Recent progress in DNA analysis by capillary electrophoresis

Pier Giorgio Righetti, Cecilia Gelfi, Maria Rosa D'Acunto

Research output: Contribution to journalArticlepeer-review


A number of recent developments in DNA analysis by capillary electrophoresis are here reviewed. They include capillary arrays for fast, parallel DNA sequencing as well as microfabricated capillary arrays. Microfluidic chips for DNA sizing and quantitation are also covered, as well as microdevices containing arrays of regular obstacles acting as size-separators during DNA migration. Screening of DNA point mutations by two much improved techniques is also reported: in one case, such mutations are detected (but only on relative short, ca. 60-70 base-long fragments) by free electrophoresis in rather acidic (pH ca. 3) buffers; in the case of single-strand chain polymorphism, an improved technique is described based on near-neutral pH buffers with mixtures of Tris/MES cations/zwitterions. When studying the behavior of inorganic and organic cations in the Debye-Hückel layer of DNA, it was found that the latter (especially a large number of Good's buffers and other zwitterions, such as His) would bind to the DNA filament not only via charge interaction, but also via additional bonds, notably hydrogen bonds, thus altering the electrophoretic (and possibly the biological) behavior of DNA molecules. However, whether or not borate ions would bind to DNA remains still an unsettled question. Finally, capillary electrophoresis was found to be instrumental in measuring fine physicochemical parameters pertaining to DNA polyelectrolytes, such as their free mobility and their translational diffusion coefficients.
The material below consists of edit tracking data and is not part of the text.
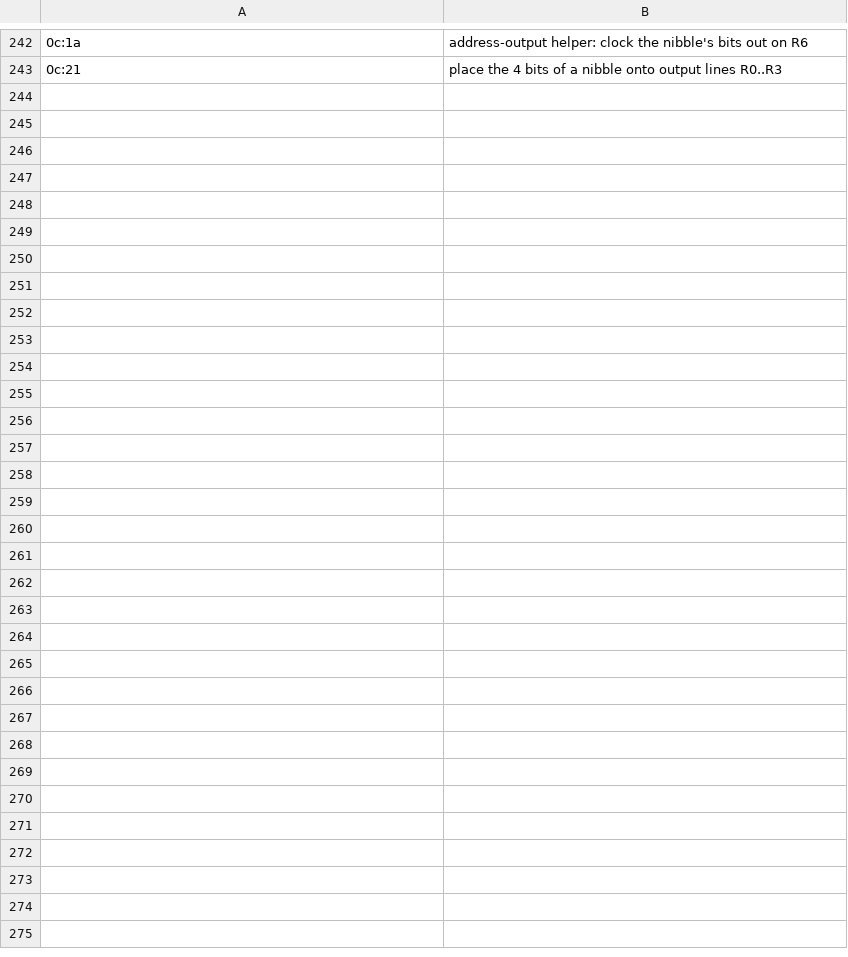
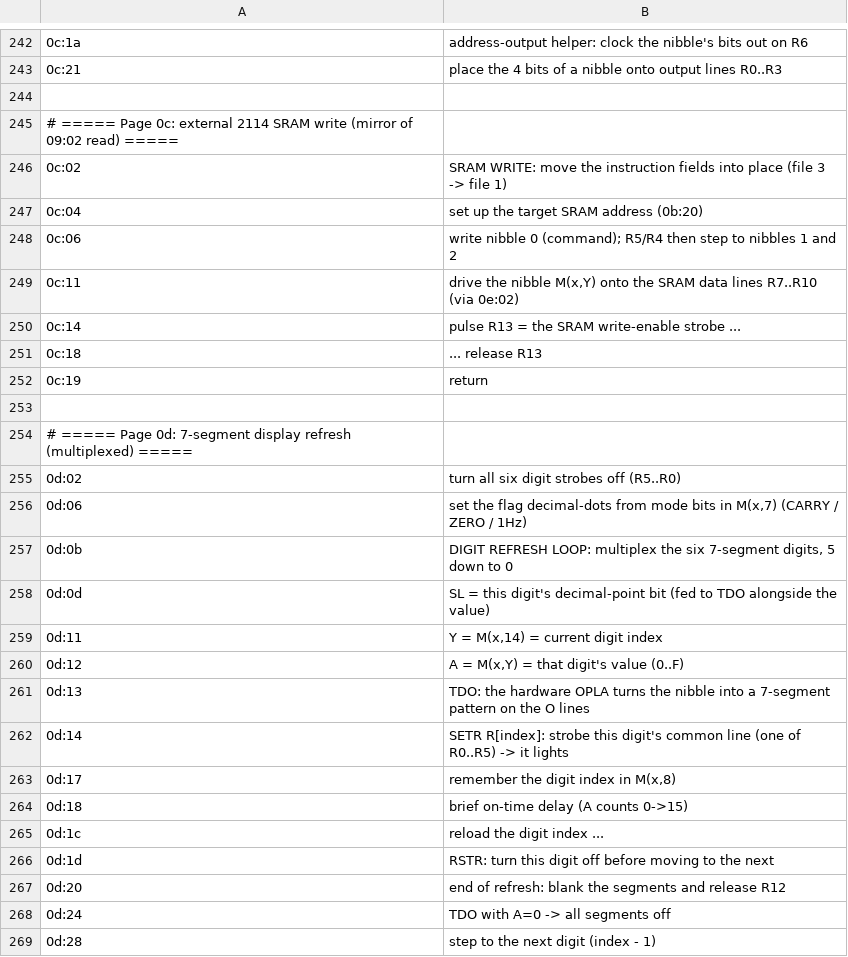
Before and after one commit to lambdamikel/microtronic-firmware-annotated, a TSV file: annotated/annotations.tsv, drawn as a sheet; only a part is shown, gaps mark what is left out; the diff covers the shown part only; the diff names each change by its address in the sheet, - before the commit and + after, or states it on an @@ line.

```diff
--- a/annotated/annotations.tsv
+++ b/annotated/annotations.tsv
+row 244: (empty)
+row 245: # ===== Page 0c: external 2114 SRAM write (mirror of 09:02 read) =====
+row 246: 0c:02 | SRAM WRITE: move the instruction fields into place (file 3 -> file 1)
+row 247: 0c:04 | set up the target SRAM address (0b:20)
+row 248: 0c:06 | write nibble 0 (command); R5/R4 then step to nibbles 1 and 2
+row 249: 0c:11 | drive the nibble M(x,Y) onto the SRAM data lines R7..R10 (via 0e:02)
+row 250: 0c:14 | pulse R13 = the SRAM write-enable strobe ...
+row 251: 0c:18 | ... release R13
+row 252: 0c:19 | return
+row 253: (empty)
+row 254: # ===== Page 0d: 7-segment display refresh (multiplexed) =====
+row 255: 0d:02 | turn all six digit strobes off (R5..R0)
+row 256: 0d:06 | set the flag decimal-dots from mode bits in M(x,7) (CARRY / ZERO / 1Hz)
+row 257: 0d:0b | DIGIT REFRESH LOOP: multiplex the six 7-segment digits, 5 down to 0
+row 258: 0d:0d | SL = this digit's decimal-point bit (fed to TDO alongside the value)
+row 259: 0d:11 | Y = M(x,14) = current digit index
+row 260: 0d:12 | A = M(x,Y) = that digit's value (0..F)
+row 261: 0d:13 | TDO: the hardware OPLA turns the nibble into a 7-segment pattern on the O lines
+row 262: 0d:14 | SETR R[index]: strobe this digit's common line (one of R0..R5) -> it lights
+row 263: 0d:17 | remember the digit index in M(x,8)
+row 264: 0d:18 | brief on-time delay (A counts 0->15)
+row 265: 0d:1c | reload the digit index ...
+row 266: 0d:1d | RSTR: turn this digit off before moving to the next
+row 267: 0d:20 | end of refresh: blank the segments and release R12
+row 268: 0d:24 | TDO with A=0 -> all segments off
+row 269: 0d:28 | step to the next digit (index - 1)
```
Also changed, not shown: 1 edited cell elsewhere in this file, annotated/banners.tsv, 3 other files.
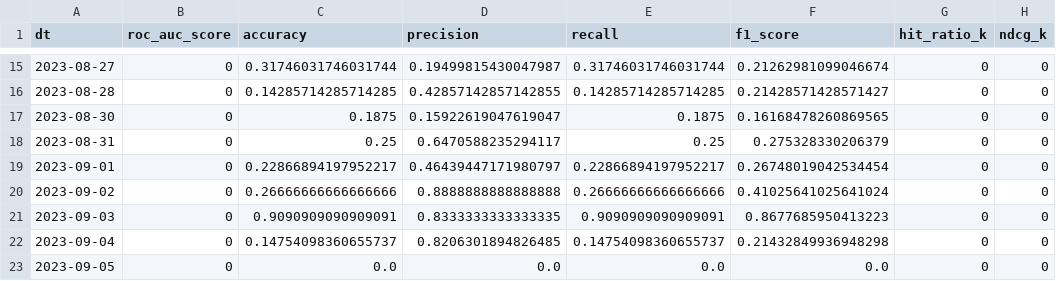
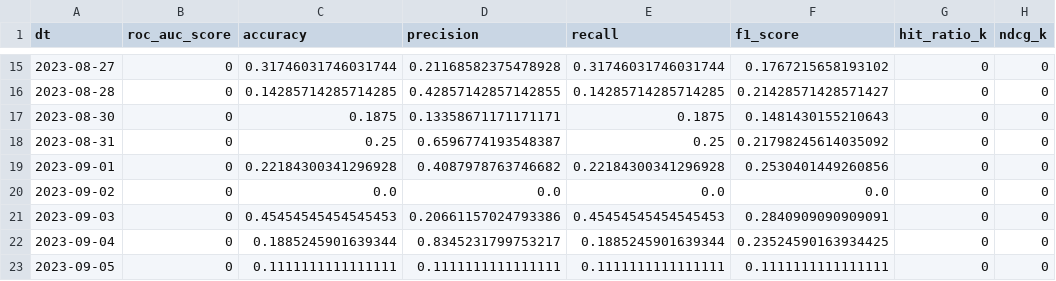
Before and after one commit to lozhaowei/NUS_Capstone_Team18, a CSV file: datasets/final/ncf_video.csv, drawn as a sheet; only a part is shown, gaps mark what is left out; the diff covers the shown part only; the diff names each change by its address in the sheet, - before the commit and + after, or states it on an @@ line.

```diff
--- a/datasets/final/ncf_video.csv
+++ b/datasets/final/ncf_video.csv
-D15 (precision): 0.19499815430047987
+D15 (precision): 0.21168582375478928
-F15 (f1_score): 0.21262981099046674
+F15 (f1_score): 0.1767215658193102
-D17 (precision): 0.15922619047619047
+D17 (precision): 0.13358671171171171
-F17 (f1_score): 0.16168478260869565
+F17 (f1_score): 0.1481430155210643
-D18 (precision): 0.6470588235294117
+D18 (precision): 0.6596774193548387
-F18 (f1_score): 0.275328330206379
+F18 (f1_score): 0.21798245614035092
-C19 (accuracy): 0.22866894197952217
+C19 (accuracy): 0.22184300341296928
-D19 (precision): 0.46439447171980797
+D19 (precision): 0.4087978763746682
-E19 (recall): 0.22866894197952217
+E19 (recall): 0.22184300341296928
-F19 (f1_score): 0.26748019042534454
+F19 (f1_score): 0.2530401449260856
-C20 (accuracy): 0.26666666666666666
+C20 (accuracy): 0.0
-D20 (precision): 0.8888888888888888
+D20 (precision): 0.0
-E20 (recall): 0.26666666666666666
+E20 (recall): 0.0
-F20 (f1_score): 0.41025641025641024
+F20 (f1_score): 0.0
-C21 (accuracy): 0.9090909090909091
+C21 (accuracy): 0.45454545454545453
-D21 (precision): 0.8333333333333335
+D21 (precision): 0.20661157024793386
-E21 (recall): 0.9090909090909091
+E21 (recall): 0.45454545454545453
-F21 (f1_score): 0.8677685950413223
+F21 (f1_score): 0.2840909090909091
-C22 (accuracy): 0.14754098360655737
+C22 (accuracy): 0.1885245901639344
-D22 (precision): 0.8206301894826485
+D22 (precision): 0.8345231799753217
-E22 (recall): 0.14754098360655737
+E22 (recall): 0.1885245901639344
-F22 (f1_score): 0.21432849936948298
+F22 (f1_score): 0.23524590163934425
-C23 (accuracy): 0.0
+C23 (accuracy): 0.1111111111111111
-D23 (precision): 0.0
+D23 (precision): 0.1111111111111111
-E23 (recall): 0.0
+E23 (recall): 0.1111111111111111
-F23 (f1_score): 0.0
+F23 (f1_score): 0.1111111111111111
```
Also changed, not shown: 32 edited cells elsewhere in this file, datasets/final/nus_convo_eval.csv, datasets/final/nus_video_eval.csv, 4 other files.
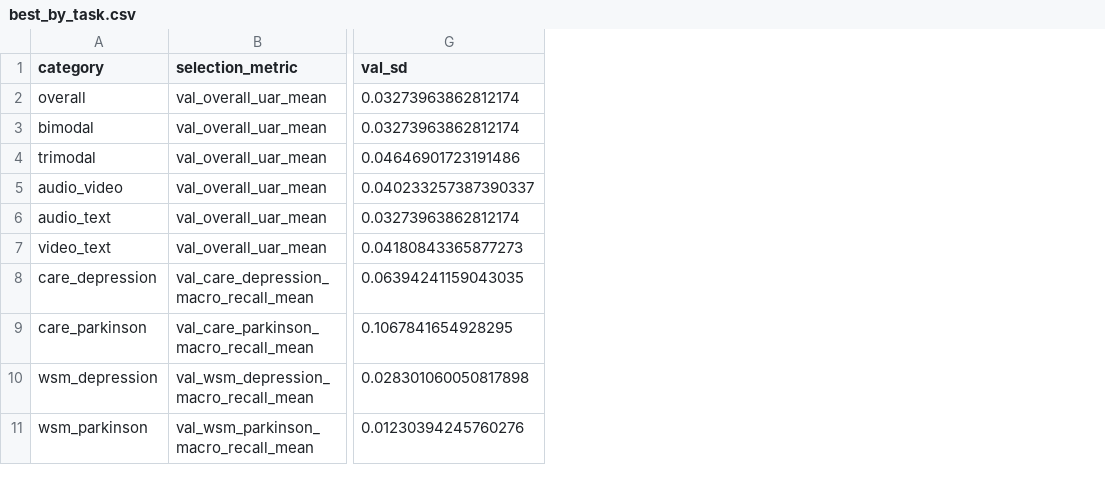
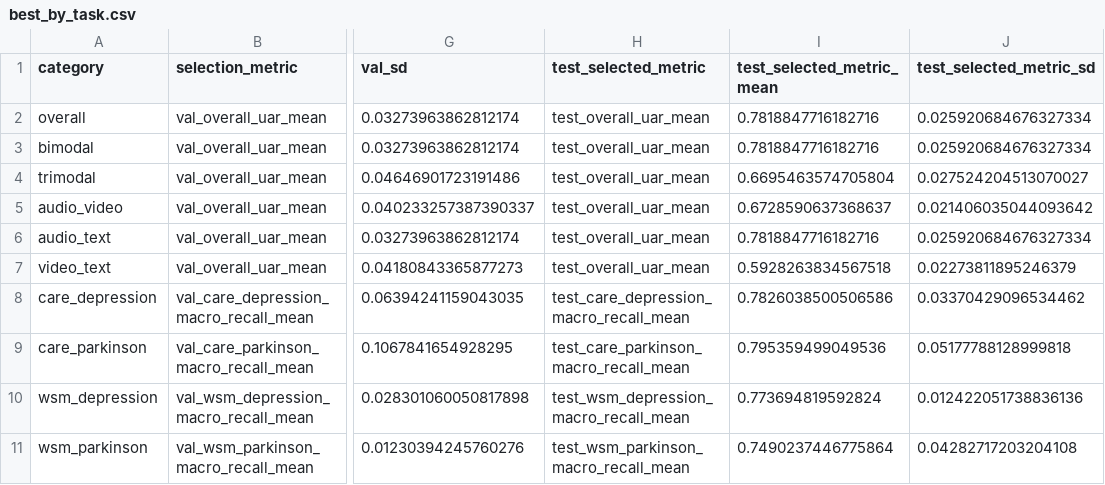
Before and after one commit to suslyash/CAREWSM, a CSV file: reports/av_fusion_sweep/best_by_task.csv, drawn as a sheet; only a part is shown, gaps mark what is left out; the diff names each change by its address in the sheet, - before the commit and + after, or states it on an @@ line.

Commit message:
AV-008 refresh audited fusion report outputs

```diff
--- a/reports/av_fusion_sweep/best_by_task.csv
+++ b/reports/av_fusion_sweep/best_by_task.csv
+column H (test_selected_metric), rows 2-11: test_overall_uar_mean | test_overall_uar_mean | test_overall_uar_mean | test_overall_uar_mean | test_overall_uar_mean | test_overall_uar_mean | test_care_depression_macro_recall_mean | test_care_parkinson_macro_recall_mean | test_wsm_depression_macro_recall_mean | test_wsm_parkinson_macro_recall_mean
+column I (test_selected_metric_mean), rows 2-11: 0.7818847716182716 | 0.7818847716182716 | 0.6695463574705804 | 0.6728590637368637 | 0.7818847716182716 | 0.5928263834567518 | 0.7826038500506586 | 0.795359499049536 | 0.773694819592824 | 0.7490237446775864
+column J (test_selected_metric_sd), rows 2-11: 0.025920684676327334 | 0.025920684676327334 | 0.027524204513070027 | 0.021406035044093642 | 0.025920684676327334 | 0.02273811895246379 | 0.03370429096534462 | 0.05177788128999818 | 0.012422051738836136 | 0.04282717203204108
```
Also changed, not shown: 1 other file.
Original languageEnglish
Pages (from-to)1361-1374
Number of pages14
Issue number10
Publication statusPublished - 2002


  • DNA separations
  • DNA sequencing
  • Microchip devices
  • Point mutations
  • Review

ASJC Scopus subject areas

  • Clinical Biochemistry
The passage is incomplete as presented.